=== Exercise ===
Go through the data and report each line that holds the string "AnimationController".

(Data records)

━━━━

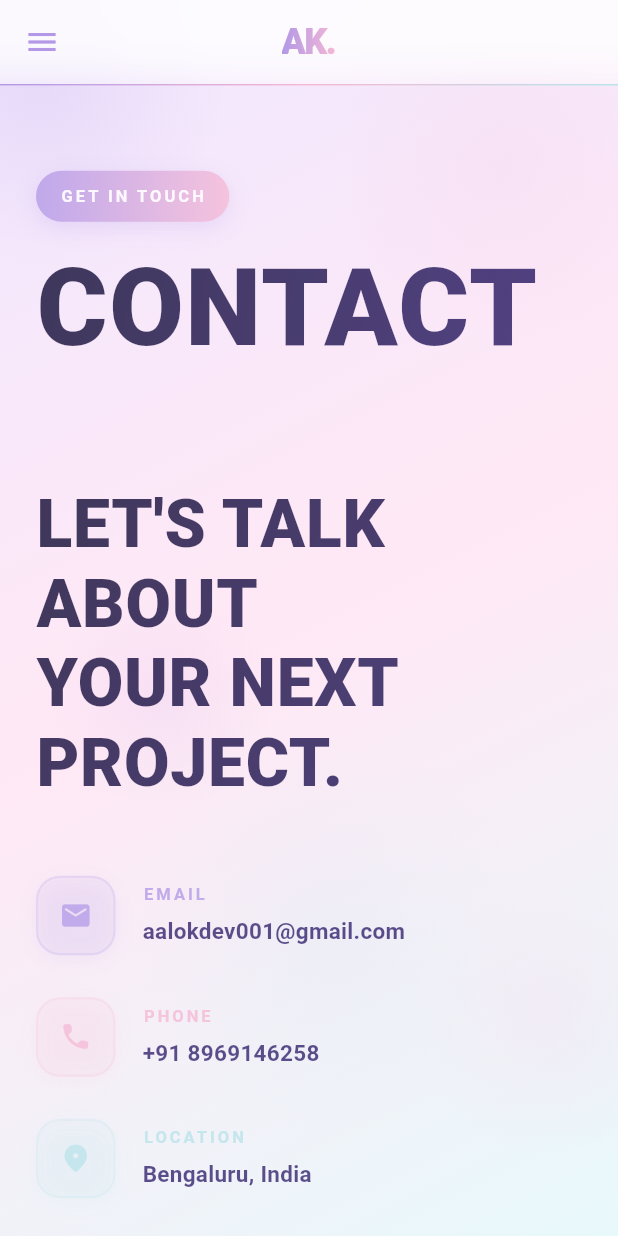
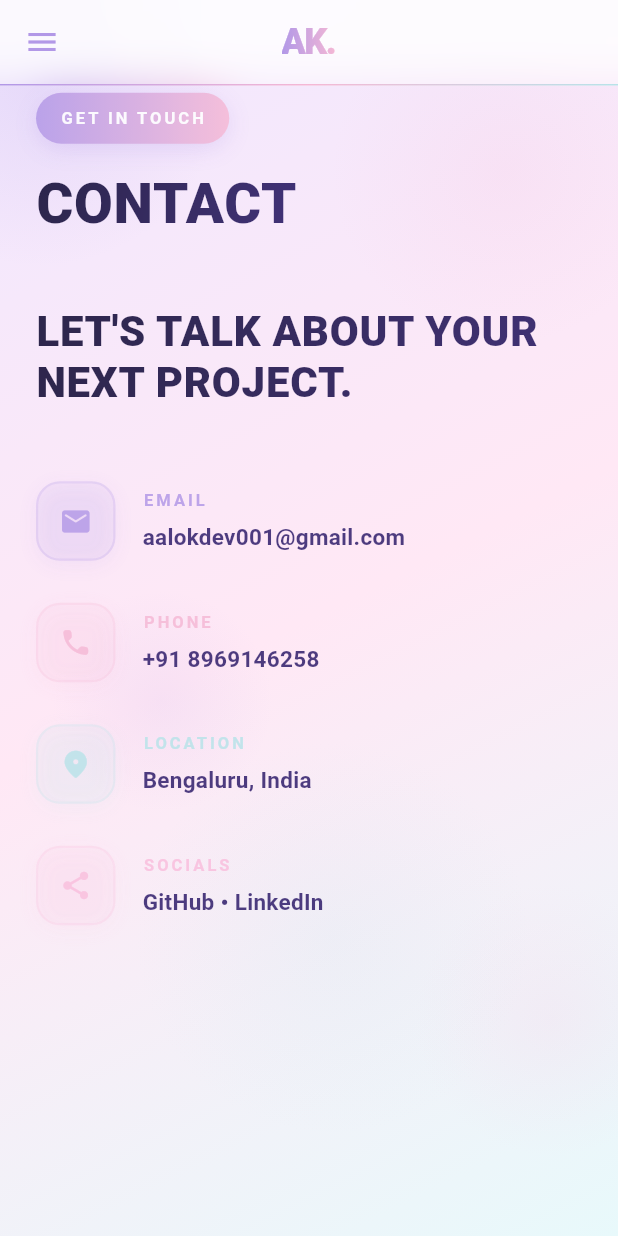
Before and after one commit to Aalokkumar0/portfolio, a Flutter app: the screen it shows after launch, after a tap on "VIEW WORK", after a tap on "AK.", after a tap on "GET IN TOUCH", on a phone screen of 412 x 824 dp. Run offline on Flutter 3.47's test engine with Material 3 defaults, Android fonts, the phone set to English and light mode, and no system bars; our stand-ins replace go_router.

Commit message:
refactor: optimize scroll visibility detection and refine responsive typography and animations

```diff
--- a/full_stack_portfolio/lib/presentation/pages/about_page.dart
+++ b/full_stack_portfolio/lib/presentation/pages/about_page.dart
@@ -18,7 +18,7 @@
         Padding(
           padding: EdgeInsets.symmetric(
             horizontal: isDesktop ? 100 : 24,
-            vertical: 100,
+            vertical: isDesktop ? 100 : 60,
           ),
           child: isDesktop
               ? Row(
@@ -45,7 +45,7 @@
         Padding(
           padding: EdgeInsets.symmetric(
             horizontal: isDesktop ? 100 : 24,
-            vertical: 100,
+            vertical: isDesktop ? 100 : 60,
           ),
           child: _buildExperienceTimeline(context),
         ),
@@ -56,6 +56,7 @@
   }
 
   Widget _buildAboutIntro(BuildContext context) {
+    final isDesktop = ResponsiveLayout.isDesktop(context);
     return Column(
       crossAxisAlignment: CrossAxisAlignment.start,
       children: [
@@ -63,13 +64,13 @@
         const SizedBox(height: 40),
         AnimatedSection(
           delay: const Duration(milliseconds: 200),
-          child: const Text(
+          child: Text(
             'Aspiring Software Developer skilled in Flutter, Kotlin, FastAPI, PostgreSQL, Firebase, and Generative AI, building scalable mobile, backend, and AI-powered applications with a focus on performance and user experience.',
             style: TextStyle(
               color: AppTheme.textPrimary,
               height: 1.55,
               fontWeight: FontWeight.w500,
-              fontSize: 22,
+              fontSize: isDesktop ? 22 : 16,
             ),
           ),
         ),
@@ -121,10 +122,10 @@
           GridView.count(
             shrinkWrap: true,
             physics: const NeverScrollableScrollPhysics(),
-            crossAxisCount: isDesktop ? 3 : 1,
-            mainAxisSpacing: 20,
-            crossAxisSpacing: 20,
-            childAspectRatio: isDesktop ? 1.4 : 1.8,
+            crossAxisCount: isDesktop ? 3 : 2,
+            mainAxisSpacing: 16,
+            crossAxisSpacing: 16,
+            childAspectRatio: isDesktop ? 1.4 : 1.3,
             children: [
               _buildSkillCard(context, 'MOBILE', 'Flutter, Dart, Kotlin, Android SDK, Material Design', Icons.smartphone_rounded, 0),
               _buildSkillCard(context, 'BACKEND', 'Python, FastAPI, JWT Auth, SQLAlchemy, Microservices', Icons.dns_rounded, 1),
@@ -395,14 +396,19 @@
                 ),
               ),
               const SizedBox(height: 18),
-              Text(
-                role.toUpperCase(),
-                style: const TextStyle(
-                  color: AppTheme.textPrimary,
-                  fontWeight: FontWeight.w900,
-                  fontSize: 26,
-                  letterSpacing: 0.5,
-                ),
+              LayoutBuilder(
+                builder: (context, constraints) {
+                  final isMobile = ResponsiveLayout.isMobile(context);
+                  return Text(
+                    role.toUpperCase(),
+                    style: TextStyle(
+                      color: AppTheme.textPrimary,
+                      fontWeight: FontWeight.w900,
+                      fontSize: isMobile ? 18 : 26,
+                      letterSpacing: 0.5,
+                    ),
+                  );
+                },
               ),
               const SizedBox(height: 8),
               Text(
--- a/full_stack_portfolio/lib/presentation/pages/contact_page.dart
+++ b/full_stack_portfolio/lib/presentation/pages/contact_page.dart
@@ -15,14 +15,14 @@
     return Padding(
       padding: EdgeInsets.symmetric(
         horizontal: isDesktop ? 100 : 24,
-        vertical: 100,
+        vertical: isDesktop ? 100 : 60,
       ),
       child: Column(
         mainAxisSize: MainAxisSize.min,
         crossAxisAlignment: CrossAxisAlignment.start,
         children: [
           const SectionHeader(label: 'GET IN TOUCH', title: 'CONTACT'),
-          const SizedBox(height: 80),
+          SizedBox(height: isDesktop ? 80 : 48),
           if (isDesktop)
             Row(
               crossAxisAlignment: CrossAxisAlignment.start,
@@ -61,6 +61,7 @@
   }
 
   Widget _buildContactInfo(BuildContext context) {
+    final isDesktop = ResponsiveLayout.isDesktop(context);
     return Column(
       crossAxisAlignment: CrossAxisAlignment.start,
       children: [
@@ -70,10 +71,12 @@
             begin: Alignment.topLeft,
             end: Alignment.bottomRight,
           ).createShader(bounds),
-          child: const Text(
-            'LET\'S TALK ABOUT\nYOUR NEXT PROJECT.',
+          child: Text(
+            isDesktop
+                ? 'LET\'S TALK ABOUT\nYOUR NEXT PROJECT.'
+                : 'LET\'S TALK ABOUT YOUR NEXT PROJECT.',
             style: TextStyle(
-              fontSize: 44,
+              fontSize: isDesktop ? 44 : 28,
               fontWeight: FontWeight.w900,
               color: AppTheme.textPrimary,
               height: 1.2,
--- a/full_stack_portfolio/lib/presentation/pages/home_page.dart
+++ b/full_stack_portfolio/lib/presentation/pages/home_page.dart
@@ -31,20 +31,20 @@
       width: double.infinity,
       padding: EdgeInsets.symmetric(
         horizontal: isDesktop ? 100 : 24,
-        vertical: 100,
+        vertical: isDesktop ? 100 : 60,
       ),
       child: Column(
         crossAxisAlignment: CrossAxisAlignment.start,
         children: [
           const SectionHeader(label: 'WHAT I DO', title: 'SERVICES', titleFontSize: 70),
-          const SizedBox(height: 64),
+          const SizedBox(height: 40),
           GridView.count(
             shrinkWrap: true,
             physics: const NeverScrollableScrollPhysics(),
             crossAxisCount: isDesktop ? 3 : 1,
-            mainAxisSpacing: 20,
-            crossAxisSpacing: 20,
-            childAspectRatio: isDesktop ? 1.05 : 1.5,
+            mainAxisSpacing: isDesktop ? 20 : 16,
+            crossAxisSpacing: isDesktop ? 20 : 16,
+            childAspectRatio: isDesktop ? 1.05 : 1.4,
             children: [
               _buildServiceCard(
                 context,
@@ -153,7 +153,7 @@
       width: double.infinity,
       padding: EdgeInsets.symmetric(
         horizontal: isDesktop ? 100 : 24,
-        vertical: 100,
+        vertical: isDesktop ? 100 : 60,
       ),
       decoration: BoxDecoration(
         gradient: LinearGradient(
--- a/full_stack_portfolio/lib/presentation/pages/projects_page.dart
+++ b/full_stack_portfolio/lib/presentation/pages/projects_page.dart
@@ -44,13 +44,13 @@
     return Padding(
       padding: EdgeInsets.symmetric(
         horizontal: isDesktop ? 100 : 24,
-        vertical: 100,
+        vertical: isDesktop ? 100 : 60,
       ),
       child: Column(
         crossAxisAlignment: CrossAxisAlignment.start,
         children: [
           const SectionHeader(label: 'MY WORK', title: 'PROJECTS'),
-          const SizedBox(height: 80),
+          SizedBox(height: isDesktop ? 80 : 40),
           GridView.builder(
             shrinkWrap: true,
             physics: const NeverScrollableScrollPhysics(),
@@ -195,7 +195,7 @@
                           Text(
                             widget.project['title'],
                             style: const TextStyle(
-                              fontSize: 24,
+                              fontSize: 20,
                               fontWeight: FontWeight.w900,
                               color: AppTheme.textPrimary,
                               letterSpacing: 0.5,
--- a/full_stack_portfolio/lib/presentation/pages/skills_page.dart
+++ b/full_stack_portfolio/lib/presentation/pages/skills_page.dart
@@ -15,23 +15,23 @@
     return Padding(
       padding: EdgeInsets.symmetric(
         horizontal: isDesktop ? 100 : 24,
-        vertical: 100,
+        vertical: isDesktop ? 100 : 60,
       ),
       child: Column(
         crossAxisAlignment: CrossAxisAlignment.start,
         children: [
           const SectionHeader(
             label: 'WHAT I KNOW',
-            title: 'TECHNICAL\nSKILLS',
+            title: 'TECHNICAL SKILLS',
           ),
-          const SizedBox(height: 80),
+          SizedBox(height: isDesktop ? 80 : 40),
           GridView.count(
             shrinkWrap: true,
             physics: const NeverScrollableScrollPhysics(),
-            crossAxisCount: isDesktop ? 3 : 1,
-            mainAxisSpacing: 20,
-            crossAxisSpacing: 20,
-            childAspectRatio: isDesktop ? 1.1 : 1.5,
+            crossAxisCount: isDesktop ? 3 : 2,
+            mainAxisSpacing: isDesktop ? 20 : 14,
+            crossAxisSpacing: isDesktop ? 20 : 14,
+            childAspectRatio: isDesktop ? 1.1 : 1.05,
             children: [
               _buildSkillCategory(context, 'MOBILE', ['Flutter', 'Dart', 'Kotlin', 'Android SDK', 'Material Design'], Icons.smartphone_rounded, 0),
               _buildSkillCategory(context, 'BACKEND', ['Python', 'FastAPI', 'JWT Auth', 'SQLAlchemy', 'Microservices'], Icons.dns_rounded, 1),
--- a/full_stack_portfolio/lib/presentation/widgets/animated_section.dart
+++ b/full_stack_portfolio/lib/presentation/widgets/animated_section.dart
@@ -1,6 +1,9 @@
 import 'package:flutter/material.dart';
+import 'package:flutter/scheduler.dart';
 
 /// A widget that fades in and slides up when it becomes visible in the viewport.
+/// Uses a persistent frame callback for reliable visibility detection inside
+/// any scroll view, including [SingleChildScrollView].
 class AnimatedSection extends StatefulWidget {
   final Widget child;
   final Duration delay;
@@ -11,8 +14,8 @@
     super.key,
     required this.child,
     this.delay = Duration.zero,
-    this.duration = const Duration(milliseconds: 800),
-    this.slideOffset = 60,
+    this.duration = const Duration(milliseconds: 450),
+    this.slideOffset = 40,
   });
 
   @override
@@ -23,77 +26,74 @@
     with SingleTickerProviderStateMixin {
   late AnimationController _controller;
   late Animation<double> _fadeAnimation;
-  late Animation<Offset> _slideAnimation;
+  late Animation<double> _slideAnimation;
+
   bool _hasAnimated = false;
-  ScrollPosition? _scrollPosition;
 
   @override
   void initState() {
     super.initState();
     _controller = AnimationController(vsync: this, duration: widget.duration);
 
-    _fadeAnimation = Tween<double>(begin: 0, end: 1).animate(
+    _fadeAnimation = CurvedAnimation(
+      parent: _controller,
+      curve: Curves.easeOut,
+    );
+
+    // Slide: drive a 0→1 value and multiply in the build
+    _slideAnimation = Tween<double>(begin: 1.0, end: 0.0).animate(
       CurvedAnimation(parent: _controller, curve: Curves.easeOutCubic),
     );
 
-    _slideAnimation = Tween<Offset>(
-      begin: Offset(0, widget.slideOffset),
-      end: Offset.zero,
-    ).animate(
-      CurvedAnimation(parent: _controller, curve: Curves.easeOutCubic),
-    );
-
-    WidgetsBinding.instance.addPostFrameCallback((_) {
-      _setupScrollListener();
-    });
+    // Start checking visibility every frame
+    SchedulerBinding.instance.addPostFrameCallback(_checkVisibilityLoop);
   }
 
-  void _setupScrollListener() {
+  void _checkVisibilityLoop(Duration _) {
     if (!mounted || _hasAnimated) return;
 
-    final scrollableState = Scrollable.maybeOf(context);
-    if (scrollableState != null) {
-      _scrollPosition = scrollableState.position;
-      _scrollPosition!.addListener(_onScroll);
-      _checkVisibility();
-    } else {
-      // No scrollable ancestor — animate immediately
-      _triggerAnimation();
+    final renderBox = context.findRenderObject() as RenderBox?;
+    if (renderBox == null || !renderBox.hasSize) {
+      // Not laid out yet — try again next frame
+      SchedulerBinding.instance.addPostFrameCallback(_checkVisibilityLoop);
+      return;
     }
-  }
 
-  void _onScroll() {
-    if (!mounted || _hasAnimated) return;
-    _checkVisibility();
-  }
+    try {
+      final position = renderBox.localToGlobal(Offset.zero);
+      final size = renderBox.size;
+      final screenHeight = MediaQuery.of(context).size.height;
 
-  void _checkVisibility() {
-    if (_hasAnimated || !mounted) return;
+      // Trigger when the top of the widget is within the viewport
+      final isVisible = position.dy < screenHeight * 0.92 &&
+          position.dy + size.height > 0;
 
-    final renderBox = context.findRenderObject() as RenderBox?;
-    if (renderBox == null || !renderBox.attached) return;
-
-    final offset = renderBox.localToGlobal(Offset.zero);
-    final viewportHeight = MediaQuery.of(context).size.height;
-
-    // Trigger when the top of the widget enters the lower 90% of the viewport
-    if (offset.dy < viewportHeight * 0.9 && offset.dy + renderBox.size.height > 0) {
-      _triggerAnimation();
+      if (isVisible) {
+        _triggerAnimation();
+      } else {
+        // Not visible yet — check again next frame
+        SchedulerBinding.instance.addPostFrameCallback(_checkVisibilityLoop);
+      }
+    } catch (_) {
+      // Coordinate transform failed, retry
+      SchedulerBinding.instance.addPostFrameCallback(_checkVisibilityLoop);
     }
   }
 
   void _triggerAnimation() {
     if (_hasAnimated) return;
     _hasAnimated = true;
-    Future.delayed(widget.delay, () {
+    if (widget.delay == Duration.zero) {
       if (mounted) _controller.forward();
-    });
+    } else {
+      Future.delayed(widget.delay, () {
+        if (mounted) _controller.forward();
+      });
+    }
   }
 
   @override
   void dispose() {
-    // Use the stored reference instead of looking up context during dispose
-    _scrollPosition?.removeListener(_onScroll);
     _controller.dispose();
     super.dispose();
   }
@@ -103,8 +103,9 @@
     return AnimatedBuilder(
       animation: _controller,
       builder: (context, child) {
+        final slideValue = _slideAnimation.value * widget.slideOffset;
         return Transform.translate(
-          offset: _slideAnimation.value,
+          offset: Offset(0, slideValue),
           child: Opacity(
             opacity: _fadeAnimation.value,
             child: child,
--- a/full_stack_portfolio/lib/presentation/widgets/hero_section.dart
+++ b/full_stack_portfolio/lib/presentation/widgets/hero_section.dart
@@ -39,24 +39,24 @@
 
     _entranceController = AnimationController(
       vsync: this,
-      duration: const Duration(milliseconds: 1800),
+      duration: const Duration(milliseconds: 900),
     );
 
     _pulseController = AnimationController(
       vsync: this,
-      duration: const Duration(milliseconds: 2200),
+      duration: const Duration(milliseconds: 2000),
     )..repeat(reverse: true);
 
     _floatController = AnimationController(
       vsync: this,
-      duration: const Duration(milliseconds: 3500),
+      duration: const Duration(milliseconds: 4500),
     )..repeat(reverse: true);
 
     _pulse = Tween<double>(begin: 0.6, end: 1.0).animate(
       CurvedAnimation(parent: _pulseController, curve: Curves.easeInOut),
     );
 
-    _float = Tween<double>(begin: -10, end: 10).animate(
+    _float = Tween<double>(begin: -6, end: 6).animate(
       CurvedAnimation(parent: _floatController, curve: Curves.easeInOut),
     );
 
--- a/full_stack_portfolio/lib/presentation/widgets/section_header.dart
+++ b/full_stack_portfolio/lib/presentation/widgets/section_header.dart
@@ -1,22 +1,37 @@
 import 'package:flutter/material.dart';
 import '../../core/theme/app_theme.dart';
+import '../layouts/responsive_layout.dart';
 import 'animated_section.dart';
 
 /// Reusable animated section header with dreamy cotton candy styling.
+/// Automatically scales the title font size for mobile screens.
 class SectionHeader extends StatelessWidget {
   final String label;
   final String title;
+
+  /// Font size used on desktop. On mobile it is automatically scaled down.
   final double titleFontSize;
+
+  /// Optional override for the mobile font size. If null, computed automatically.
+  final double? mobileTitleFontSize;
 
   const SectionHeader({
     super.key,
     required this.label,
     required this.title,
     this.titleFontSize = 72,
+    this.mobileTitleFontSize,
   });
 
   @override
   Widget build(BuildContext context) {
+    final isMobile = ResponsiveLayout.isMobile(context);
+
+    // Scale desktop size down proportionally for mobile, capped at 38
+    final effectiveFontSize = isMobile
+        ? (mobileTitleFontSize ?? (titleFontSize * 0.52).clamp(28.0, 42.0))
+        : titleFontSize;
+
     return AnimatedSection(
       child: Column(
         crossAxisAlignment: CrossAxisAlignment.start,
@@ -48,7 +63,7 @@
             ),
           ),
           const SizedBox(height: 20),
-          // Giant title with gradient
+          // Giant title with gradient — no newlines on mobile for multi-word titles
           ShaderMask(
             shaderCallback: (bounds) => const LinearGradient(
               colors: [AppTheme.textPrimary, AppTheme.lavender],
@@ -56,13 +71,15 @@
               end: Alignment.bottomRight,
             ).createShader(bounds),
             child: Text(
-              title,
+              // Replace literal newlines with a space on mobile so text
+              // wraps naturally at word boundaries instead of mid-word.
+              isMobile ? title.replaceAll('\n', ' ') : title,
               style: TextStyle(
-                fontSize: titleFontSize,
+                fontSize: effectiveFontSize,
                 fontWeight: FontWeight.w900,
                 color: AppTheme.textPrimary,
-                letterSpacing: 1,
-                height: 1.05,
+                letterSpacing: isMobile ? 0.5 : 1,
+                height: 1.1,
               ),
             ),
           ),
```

━━━━

=== Written response ===
   late AnimationController _controller;
     _controller = AnimationController(vsync: this, duration: widget.duration);
     _entranceController = AnimationController(
     _pulseController = AnimationController(
     _floatController = AnimationController(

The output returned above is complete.